*Information supplied*
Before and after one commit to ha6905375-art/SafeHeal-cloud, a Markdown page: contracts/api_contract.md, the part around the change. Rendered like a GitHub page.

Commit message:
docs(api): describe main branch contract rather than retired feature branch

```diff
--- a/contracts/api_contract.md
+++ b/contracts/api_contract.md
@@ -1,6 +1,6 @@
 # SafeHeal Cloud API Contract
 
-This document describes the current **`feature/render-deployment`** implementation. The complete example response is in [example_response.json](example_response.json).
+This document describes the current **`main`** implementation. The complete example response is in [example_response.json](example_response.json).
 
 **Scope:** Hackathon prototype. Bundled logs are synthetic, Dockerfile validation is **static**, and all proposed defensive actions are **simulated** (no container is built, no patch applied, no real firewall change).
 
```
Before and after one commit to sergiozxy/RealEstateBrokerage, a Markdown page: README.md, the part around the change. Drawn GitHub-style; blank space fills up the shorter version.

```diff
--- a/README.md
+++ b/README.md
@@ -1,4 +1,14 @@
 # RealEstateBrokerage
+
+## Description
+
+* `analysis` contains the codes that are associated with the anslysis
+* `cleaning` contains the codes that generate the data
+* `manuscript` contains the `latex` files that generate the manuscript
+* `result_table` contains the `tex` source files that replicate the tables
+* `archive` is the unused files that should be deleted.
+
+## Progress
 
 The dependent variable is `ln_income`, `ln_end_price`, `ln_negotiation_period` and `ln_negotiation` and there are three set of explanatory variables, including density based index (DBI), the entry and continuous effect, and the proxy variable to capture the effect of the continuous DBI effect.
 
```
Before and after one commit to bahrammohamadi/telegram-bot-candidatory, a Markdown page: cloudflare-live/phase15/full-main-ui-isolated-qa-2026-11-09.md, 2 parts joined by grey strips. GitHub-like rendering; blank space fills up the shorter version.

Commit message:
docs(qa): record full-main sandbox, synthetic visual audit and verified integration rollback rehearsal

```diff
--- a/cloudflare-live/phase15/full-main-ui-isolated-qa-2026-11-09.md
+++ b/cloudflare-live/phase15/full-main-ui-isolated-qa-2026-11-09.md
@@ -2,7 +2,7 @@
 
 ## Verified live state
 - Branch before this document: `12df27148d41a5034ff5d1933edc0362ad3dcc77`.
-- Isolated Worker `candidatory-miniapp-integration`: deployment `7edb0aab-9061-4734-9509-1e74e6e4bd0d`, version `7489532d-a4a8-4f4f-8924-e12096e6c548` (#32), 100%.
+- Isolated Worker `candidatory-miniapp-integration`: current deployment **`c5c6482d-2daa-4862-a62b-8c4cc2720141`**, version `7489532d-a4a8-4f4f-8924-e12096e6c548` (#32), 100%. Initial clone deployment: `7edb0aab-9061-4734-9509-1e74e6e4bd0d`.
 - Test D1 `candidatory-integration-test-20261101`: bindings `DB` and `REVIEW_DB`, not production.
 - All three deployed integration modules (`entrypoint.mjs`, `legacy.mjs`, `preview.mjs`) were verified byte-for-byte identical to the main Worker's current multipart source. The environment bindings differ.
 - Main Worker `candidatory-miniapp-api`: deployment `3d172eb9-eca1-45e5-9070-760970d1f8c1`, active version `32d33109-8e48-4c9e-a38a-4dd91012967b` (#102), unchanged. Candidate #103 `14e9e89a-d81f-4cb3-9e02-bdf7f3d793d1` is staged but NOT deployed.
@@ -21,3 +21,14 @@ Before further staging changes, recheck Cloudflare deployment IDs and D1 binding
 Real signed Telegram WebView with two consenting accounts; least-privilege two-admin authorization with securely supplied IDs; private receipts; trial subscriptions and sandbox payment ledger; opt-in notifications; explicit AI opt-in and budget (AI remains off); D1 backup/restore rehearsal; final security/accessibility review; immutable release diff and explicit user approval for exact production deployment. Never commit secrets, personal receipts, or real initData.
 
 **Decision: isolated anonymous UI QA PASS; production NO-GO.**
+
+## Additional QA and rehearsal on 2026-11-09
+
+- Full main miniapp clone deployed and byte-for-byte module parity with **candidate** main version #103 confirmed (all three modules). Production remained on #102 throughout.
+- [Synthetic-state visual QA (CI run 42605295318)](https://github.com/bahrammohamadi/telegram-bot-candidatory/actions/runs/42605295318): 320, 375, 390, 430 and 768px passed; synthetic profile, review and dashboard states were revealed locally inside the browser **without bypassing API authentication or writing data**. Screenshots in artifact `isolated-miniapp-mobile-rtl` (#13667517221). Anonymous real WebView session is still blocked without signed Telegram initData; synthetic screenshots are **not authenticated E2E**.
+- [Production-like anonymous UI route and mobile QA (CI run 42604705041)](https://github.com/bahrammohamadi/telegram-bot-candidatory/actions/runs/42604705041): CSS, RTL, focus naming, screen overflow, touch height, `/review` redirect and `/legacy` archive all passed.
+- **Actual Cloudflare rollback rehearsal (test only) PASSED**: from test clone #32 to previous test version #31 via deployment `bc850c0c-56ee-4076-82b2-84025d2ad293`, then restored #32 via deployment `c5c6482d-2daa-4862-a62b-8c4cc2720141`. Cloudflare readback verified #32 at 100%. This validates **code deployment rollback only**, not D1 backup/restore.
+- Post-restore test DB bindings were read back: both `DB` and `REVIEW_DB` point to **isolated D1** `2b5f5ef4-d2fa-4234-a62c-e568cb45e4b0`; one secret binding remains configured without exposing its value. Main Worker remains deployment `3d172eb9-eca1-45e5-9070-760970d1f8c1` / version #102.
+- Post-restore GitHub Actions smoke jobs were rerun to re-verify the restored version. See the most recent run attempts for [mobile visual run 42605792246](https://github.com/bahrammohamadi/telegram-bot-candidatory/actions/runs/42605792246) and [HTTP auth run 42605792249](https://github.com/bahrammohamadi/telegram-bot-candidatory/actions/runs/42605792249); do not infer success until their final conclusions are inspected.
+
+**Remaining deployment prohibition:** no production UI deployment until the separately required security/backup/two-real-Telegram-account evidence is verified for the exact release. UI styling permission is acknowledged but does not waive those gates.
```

*Assignment*
Every entry above needs to be quoted exactly.

*Your solution*
Before and after one commit to ha6905375-art/SafeHeal-cloud, a Markdown page: contracts/api_contract.md, the part around the change. Rendered like a GitHub page.

Commit message:
docs(api): describe main branch contract rather than retired feature branch

```diff
--- a/contracts/api_contract.md
+++ b/contracts/api_contract.md
@@ -1,6 +1,6 @@
 # SafeHeal Cloud API Contract
 
-This document describes the current **`feature/render-deployment`** implementation. The complete example response is in [example_response.json](example_response.json).
+This document describes the current **`main`** implementation. The complete example response is in [example_response.json](example_response.json).
 
 **Scope:** Hackathon prototype. Bundled logs are synthetic, Dockerfile validation is **static**, and all proposed defensive actions are **simulated** (no container is built, no patch applied, no real firewall change).
 
```
Before and after one commit to sergiozxy/RealEstateBrokerage, a Markdown page: README.md, the part around the change. Drawn GitHub-style; blank space fills up the shorter version.

```diff
--- a/README.md
+++ b/README.md
@@ -1,4 +1,14 @@
 # RealEstateBrokerage
+
+## Description
+
+* `analysis` contains the codes that are associated with the anslysis
+* `cleaning` contains the codes that generate the data
+* `manuscript` contains the `latex` files that generate the manuscript
+* `result_table` contains the `tex` source files that replicate the tables
+* `archive` is the unused files that should be deleted.
+
+## Progress
 
 The dependent variable is `ln_income`, `ln_end_price`, `ln_negotiation_period` and `ln_negotiation` and there are three set of explanatory variables, including density based index (DBI), the entry and continuous effect, and the proxy variable to capture the effect of the continuous DBI effect.
 
```
Before and after one commit to bahrammohamadi/telegram-bot-candidatory, a Markdown page: cloudflare-live/phase15/full-main-ui-isolated-qa-2026-11-09.md, 2 parts joined by grey strips. GitHub-like rendering; blank space fills up the shorter version.

Commit message:
docs(qa): record full-main sandbox, synthetic visual audit and verified integration rollback rehearsal

```diff
--- a/cloudflare-live/phase15/full-main-ui-isolated-qa-2026-11-09.md
+++ b/cloudflare-live/phase15/full-main-ui-isolated-qa-2026-11-09.md
@@ -2,7 +2,7 @@
 
 ## Verified live state
 - Branch before this document: `12df27148d41a5034ff5d1933edc0362ad3dcc77`.
-- Isolated Worker `candidatory-miniapp-integration`: deployment `7edb0aab-9061-4734-9509-1e74e6e4bd0d`, version `7489532d-a4a8-4f4f-8924-e12096e6c548` (#32), 100%.
+- Isolated Worker `candidatory-miniapp-integration`: current deployment **`c5c6482d-2daa-4862-a62b-8c4cc2720141`**, version `7489532d-a4a8-4f4f-8924-e12096e6c548` (#32), 100%. Initial clone deployment: `7edb0aab-9061-4734-9509-1e74e6e4bd0d`.
 - Test D1 `candidatory-integration-test-20261101`: bindings `DB` and `REVIEW_DB`, not production.
 - All three deployed integration modules (`entrypoint.mjs`, `legacy.mjs`, `preview.mjs`) were verified byte-for-byte identical to the main Worker's current multipart source. The environment bindings differ.
 - Main Worker `candidatory-miniapp-api`: deployment `3d172eb9-eca1-45e5-9070-760970d1f8c1`, active version `32d33109-8e48-4c9e-a38a-4dd91012967b` (#102), unchanged. Candidate #103 `14e9e89a-d81f-4cb3-9e02-bdf7f3d793d1` is staged but NOT deployed.
@@ -21,3 +21,14 @@ Before further staging changes, recheck Cloudflare deployment IDs and D1 binding
 Real signed Telegram WebView with two consenting accounts; least-privilege two-admin authorization with securely supplied IDs; private receipts; trial subscriptions and sandbox payment ledger; opt-in notifications; explicit AI opt-in and budget (AI remains off); D1 backup/restore rehearsal; final security/accessibility review; immutable release diff and explicit user approval for exact production deployment. Never commit secrets, personal receipts, or real initData.
 
 **Decision: isolated anonymous UI QA PASS; production NO-GO.**
+
+## Additional QA and rehearsal on 2026-11-09
+
+- Full main miniapp clone deployed and byte-for-byte module parity with **candidate** main version #103 confirmed (all three modules). Production remained on #102 throughout.
+- [Synthetic-state visual QA (CI run 42605295318)](https://github.com/bahrammohamadi/telegram-bot-candidatory/actions/runs/42605295318): 320, 375, 390, 430 and 768px passed; synthetic profile, review and dashboard states were revealed locally inside the browser **without bypassing API authentication or writing data**. Screenshots in artifact `isolated-miniapp-mobile-rtl` (#13667517221). Anonymous real WebView session is still blocked without signed Telegram initData; synthetic screenshots are **not authenticated E2E**.
+- [Production-like anonymous UI route and mobile QA (CI run 42604705041)](https://github.com/bahrammohamadi/telegram-bot-candidatory/actions/runs/42604705041): CSS, RTL, focus naming, screen overflow, touch height, `/review` redirect and `/legacy` archive all passed.
+- **Actual Cloudflare rollback rehearsal (test only) PASSED**: from test clone #32 to previous test version #31 via deployment `bc850c0c-56ee-4076-82b2-84025d2ad293`, then restored #32 via deployment `c5c6482d-2daa-4862-a62b-8c4cc2720141`. Cloudflare readback verified #32 at 100%. This validates **code deployment rollback only**, not D1 backup/restore.
+- Post-restore test DB bindings were read back: both `DB` and `REVIEW_DB` point to **isolated D1** `2b5f5ef4-d2fa-4234-a62c-e568cb45e4b0`; one secret binding remains configured without exposing its value. Main Worker remains deployment `3d172eb9-eca1-45e5-9070-760970d1f8c1` / version #102.
+- Post-restore GitHub Actions smoke jobs were rerun to re-verify the restored version. See the most recent run attempts for [mobile visual run 42605792246](https://github.com/bahrammohamadi/telegram-bot-candidatory/actions/runs/42605792246) and [HTTP auth run 42605792249](https://github.com/bahrammohamadi/telegram-bot-candidatory/actions/runs/42605792249); do not infer success until their final conclusions are inspected.
+
+**Remaining deployment prohibition:** no production UI deployment until the separately required security/backup/two-real-Telegram-account evidence is verified for the exact release. UI styling permission is acknowledged but does not waive those gates.
```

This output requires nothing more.